• _EXERCISE BRIEF_: Where does the string "README" occur in the records below? Copy every line that holds it.

• _INPUT FOR THIS TASK_:
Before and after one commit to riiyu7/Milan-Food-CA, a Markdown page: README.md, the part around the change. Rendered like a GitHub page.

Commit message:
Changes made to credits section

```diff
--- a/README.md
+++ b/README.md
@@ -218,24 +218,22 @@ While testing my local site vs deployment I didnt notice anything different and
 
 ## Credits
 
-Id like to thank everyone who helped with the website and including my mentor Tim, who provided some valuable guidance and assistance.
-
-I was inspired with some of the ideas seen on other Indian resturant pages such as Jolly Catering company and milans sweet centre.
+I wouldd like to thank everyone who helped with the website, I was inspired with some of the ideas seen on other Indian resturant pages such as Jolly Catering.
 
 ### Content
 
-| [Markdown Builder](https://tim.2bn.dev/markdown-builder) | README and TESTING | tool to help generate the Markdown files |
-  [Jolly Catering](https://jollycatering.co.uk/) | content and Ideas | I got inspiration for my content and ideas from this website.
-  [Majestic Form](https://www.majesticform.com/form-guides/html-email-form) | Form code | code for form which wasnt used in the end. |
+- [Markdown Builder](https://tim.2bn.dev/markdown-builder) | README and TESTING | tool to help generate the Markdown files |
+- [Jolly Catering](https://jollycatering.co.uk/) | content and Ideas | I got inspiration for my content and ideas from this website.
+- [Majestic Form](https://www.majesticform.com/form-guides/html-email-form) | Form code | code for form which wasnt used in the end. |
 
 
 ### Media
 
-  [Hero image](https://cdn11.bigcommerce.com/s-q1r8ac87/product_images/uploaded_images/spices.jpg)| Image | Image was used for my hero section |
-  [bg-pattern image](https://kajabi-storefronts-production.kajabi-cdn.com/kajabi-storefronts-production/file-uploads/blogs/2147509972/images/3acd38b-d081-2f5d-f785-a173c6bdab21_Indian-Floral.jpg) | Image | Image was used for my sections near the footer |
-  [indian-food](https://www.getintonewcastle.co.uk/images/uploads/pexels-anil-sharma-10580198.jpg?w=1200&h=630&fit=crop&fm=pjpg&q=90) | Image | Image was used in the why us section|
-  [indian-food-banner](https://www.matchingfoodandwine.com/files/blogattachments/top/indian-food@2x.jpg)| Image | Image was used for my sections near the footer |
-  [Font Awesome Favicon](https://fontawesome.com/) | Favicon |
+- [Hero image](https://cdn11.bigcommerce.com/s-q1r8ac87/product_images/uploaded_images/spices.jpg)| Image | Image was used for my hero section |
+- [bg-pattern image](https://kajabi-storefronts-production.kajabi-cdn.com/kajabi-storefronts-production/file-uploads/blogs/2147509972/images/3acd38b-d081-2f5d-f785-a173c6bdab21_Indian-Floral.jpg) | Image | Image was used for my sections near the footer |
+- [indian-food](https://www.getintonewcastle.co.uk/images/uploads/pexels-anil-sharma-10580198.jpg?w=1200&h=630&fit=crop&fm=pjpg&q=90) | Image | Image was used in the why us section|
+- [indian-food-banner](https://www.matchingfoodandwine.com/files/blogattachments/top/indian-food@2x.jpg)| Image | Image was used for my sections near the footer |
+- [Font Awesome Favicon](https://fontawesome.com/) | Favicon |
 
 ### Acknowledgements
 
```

• _RESULT FOR THIS TASK_:
Before and after one commit to riiyu7/Milan-Food-CA, a Markdown page: README.md, the part around the change. Rendered like a GitHub page.
--- a/README.md
+++ b/README.md
-| [Markdown Builder](https://tim.2bn.dev/markdown-builder) | README and TESTING | tool to help generate the Markdown files |
+- [Markdown Builder](https://tim.2bn.dev/markdown-builder) | README and TESTING | tool to help generate the Markdown files |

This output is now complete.